Taking the very minor roads means we find interesting places to stop and explore that are otherwise only frequented by locals. We don’t always choose our spots — sometimes they choose us. Getting bogged meant that our plans of heading into town were put on hold for one night.

Last night’s stopping place where the Wollara Road crosses the Goulburn River is a great spot too cool off on a hot day. We had driven from Merriwa through Goulburn River National Park, climbing up into cool ranges and then down into the farming valley again to reach the river.

After I pulled over to investigate the stony creekbed, I decided to back the truck up and over-corrected while trying to bring the trailer around. The left-hand side of the truck dropped off the track, revealing that the grass was actually very long because the ditch was so deep!

We lost traction as the weight of the truck shifted off the right-hand-side wheels because of its crazy angle, and we couldn’t go forward or backward. As any good wife would do, I climbed out of the driver’s seat and pleaded with David to fix my dilemma.

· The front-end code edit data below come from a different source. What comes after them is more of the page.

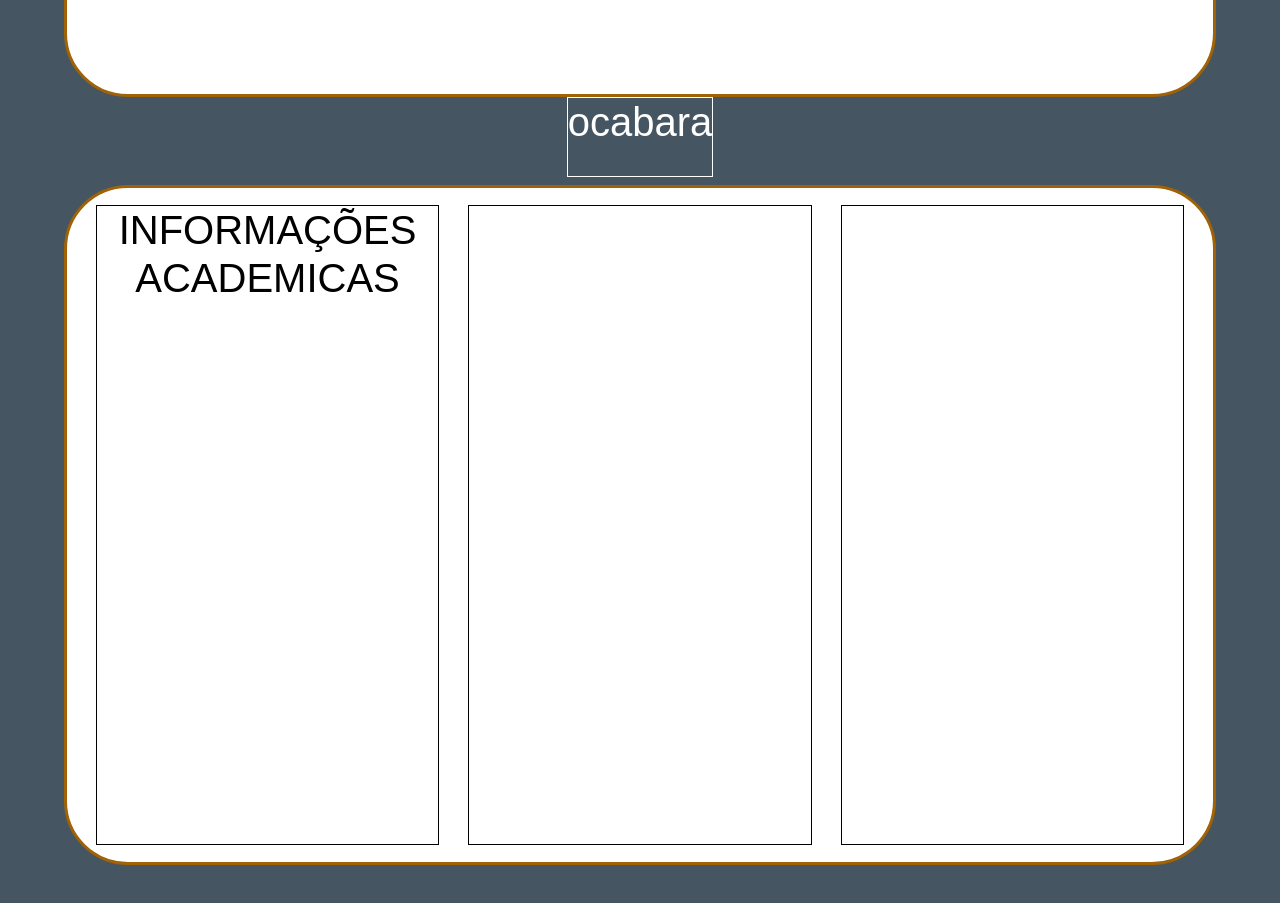
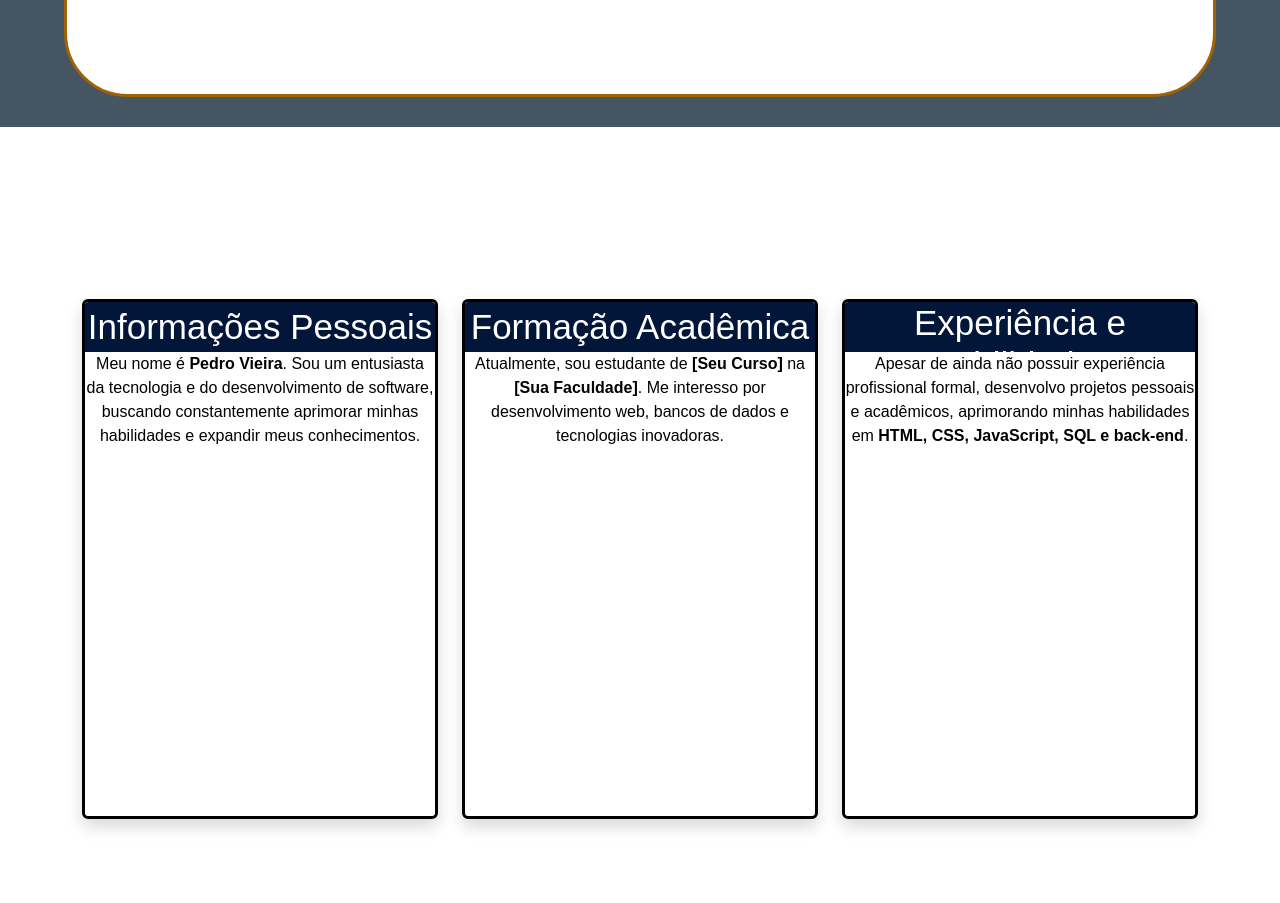
Before and after one commit to PedroVieiraC/portfolio, a plain HTML site: page index.html in a window 1280 px wide. Shown: the part 673-1576 px from the top of the page. Before the commit the page ends 1538 px from the top, so only its background shows below. Drawn offline with nearby package versions, Linux system fonts and the light colour scheme.

Commit message:
sobre mim

```diff
--- a/index.html
+++ b/index.html
@@ -99,20 +99,50 @@
         </aside>
     </div>
 
-    <h1 class = "sobremimdiv" id="sobremim">ocabara</h1>
+    <div class="sobremim d-flex justify-content-center align-items-center" id="sobremim">
+        <section class="container mt-5">
+            <div class="row">
+                <!-- Informações Pessoais -->
+                <div class="col-md-4">
+                    <div class="sobrecard card text-center shadow">
+                        <div class="card-body">
+                            <h5 class="card-title d-flex justify-content-center align-items-center">Informações Pessoais
+                            </h5>
+                            <p class="card-text">Meu nome é <strong>Pedro Vieira</strong>. Sou um entusiasta da
+                                tecnologia e do desenvolvimento de software, buscando constantemente aprimorar minhas
+                                habilidades e expandir meus conhecimentos.</p>
+                        </div>
+                    </div>
+                </div>
 
-    <div class="sobremim d-flex justify-content-evenly align-items-center flex-wrap" >
-        <div class="sobrecard d-flex flex-column align-items-center">
-            <h1 class="text-center">INFORMAÇÕES ACADEMICAS</h1>
-        </div>
-        <div class = "sobrecard">
+                <!-- Informação Acadêmica -->
+                <div class="col-md-4">
+                    <div class="sobrecard card text-center shadow">
+                        <div class="card-body">
+                            <h5 class="card-title d-flex justify-content-center align-items-center">Formação Acadêmica
+                            </h5>
+                            <p class="card-text">Atualmente, sou estudante de <strong>[Seu Curso]</strong> na
+                                <strong>[Sua Faculdade]</strong>. Me interesso por desenvolvimento web, bancos de dados
+                                e tecnologias inovadoras.</p>
+                        </div>
+                    </div>
+                </div>
 
-        </div>
-        <div class="sobrecard">
-
-        </div>
+                <!-- Informação Profissional -->
+                <div class="col-md-4">
+                    <div class="sobrecard card text-center shadow">
+                        <div class="card-body">
+                            <h5 class="card-title d-flex justify-content-center align-items-center flex-wrap">
+                                Experiência e Habilidades</h5>
+                            <p class="card-text">Apesar de ainda não possuir experiência profissional formal, desenvolvo
+                                projetos pessoais e acadêmicos, aprimorando minhas habilidades em <strong>HTML, CSS,
+                                    JavaScript, SQL e back-end</strong>.</p>
+                        </div>
+                    </div>
+                </div>
+            </div>
+        </section>
     </div>
-
 
 
 
--- a/styles.css
+++ b/styles.css
@@ -8,7 +8,7 @@
   border: none;
 }
 
-body{
+body {
   background-color: #455561;
   color: white;
 }
@@ -25,7 +25,8 @@ body{
 }
 
 .navbar a:hover {
-  color: #ff9800 !important; /* Tom um pouco mais claro no hover */
+  color: #ff9800 !important;
+  /* Tom um pouco mais claro no hover */
 
   transform: scale(1.2);
   transition: all 0.4s;
@@ -68,6 +69,7 @@ body{
   transition: fill 0.3s ease;
 
 }
+
 .svgNavbar:hover svg path {
   fill: #a06205 !important;
 }
@@ -82,7 +84,7 @@ body{
   background-color: #FFF;
 }
 
-.inicioesquerda{
+.inicioesquerda {
   padding: 10px;
 }
 
@@ -115,7 +117,7 @@ body{
   box-sizing: border-box;
   border-radius: 2rem;
   border: 0.2rem solid black;
-  background-color:#455561;
+  background-color: #455561;
   color: #FFF;
   cursor: pointer;
   margin-top: 1rem;
@@ -145,26 +147,50 @@ body{
 img {
   max-width: 50%;
   height: auto;
-  display: block; /* Remove espaços extras ao redor da imagem */
+  display: block;
+  /* Remove espaços extras ao redor da imagem */
 }
 
-.sobremimdiv{
-  height: 80px;
-  border: 1px solid white;
-}
 
-.sobremim{
-  min-height: 85vh;
-  width: 90%;
-  border-radius: 4rem;
-  border: 0.2rem solid #a06205;
+.sobremim {
+  margin-top: 30px;
+  min-height: 100vh;
+  width: 100vw;
   overflow: hidden;
+  border: px solid black;
   background-color: #FFF;
 }
 
-.sobrecard{
+.sobrecard {
+  background-color: #FFF;
   border: 1px solid black;
-  height: 80vh;
-  width: 30%;
+  height: 65vh;
+  min-width: 30%;
   color: #000;
+  overflow: hidden;
 }
+
+.card-title {
+  background-color: #011638;
+  color: #FFF;
+  margin: 0 !important;
+  padding: 0;
+  height: 50px;
+  font-size: clamp(35px, 5vw, 35px);
+}
+
+.sobrecard>h5 {
+  color: #000;
+  border: 2px solid black;
+
+}
+
+.card-body {
+  padding: 0;
+  margin: 0;
+}
+
+.sobrecard {
+  margin-top: 15px;
+  border: 3px solid black;
+}
```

He couldn’t. We were stuck.

Bogged near Bylong, NSW, October 2011
I backed off the formed track and placed the left-hand wheels into the hidden side ditch.

Bogged near Bylong, NSW, October 2011
David and I disconnected the trailer and turned it around, hoping that removing its weight would allow the truck to drive out of the ditch. It didn't work.

But we were really only stuck for about fifteen minutes. That was enough time to calm down, rationalise the incident and realise that nothing really was wrong. David was really encouraging to me, helping me analyse my negative feelings and detach myself from my prior ego-driven agenda. Nothing was wrong. Everyone was safe, and help would eventually come.

The first vehicle that drove along the dirt road was a grunty Ford 250 ute. Although it’s relatively rare in Australia, this is the exact same model of vehicle that pulled us out of the mud outside Emerald, Queensland last year!

Bogged near Bylong, NSW, October 2011
After quickly assessing the situation, Liam hooked his ute up to the trailer and moved it out of the way first.

Bogged near Bylong, NSW, October 2011
Then it was simply a matter of pulling the truck out of the ditch with the combined power of both engines. Easy!

Liam and David on Wollara Road, October 2011
We're so thankful to Liam for his cheerful assistance.

Our three older girls were oblivious throughout the whole interlude. They were in the back of their truck, watching Magic School Bus episodes and didn’t even notice the truck’s crazy angle!

Having parked properly — on level ground — we collected firewood and sat back to relax. It is a good camping spot and would easily accommodate a number of families with tents and caravans.

Fire and full moon, October 2011
Camping in the bush last night, we warmed ourselves by the log fire and gazed at the full moon.

In the morning, we enjoyed washing in the river and playing on its bank. I feel like a new person after I wash and change my clothes!

Girls on the bank of the Goulburn River, October 2011
The Goulburn River meanders through Goulburn River National Park, providing clear, fresh water to campers.

Delaney and Calista on banks of the Goulburn River, October 2011
Delaney and Calista engage in the age-old recreation of rock-tossing. Each splash is somehow deeply satisfying.

Aisha and Brioni on the banks of the Goulburn River, October 2011
Aisha and Brioni are making little fairy homes amongst the flat river stones.

Girls with strange dog, October 2011
This friendly dog wandered up to the girls while they were playing at the riverbank and stayed close to us until we drove away. The park ranger thought it belonged to the adjacent property owners, as it clearly isn't a stray or a wild dog. Brioni, especially, made good friends with it and she wanted to name it "Samantha".

Camping on the bank of the Goulburn River, October 2011
We parked within easy access of the river on a mostly level section of land off the road. There were well-used campsites closer to the water, but we opted to stay up a bit higher.

Getting stuck was a lesson to remind me to be content in my present circumstances. Although nothing was actually wrong, I felt angry, aggrieved and disappointed with myself for getting us into that predicament.

I was also too attached to my arbitrary desire of reaching the town of Mudgee before nightfall, and getting bogged clearly meant we wouldn’t be able to do so. When I attach my ego to a destination, I forget to enjoy each aspect of the journey.

Being in a negative state of mind, I couldn’t accept the gift that was in front of me — a clear, flowing river with an easy parking spot for us to stay overnight! In the end, getting stuck was the best thing for our family because we could enjoy the bush environment for another night and day before heading into town. And it was the necessary development to make me to slow down, to take it easy, to chill out and remember to enjoy the journey.

I’m well-versed with the theory of contentment in the present moment, but clearly I’m still struggling to put it into practice. However, each incident that leads me into self-examination is a progression along my own spiritual journey. When I recognise what an ugly attitude looks like, when I can finally step back and see circumstances as neutral — and just waiting for my positive response — I can embrace everything as a Divine gift to take the rough edges off me!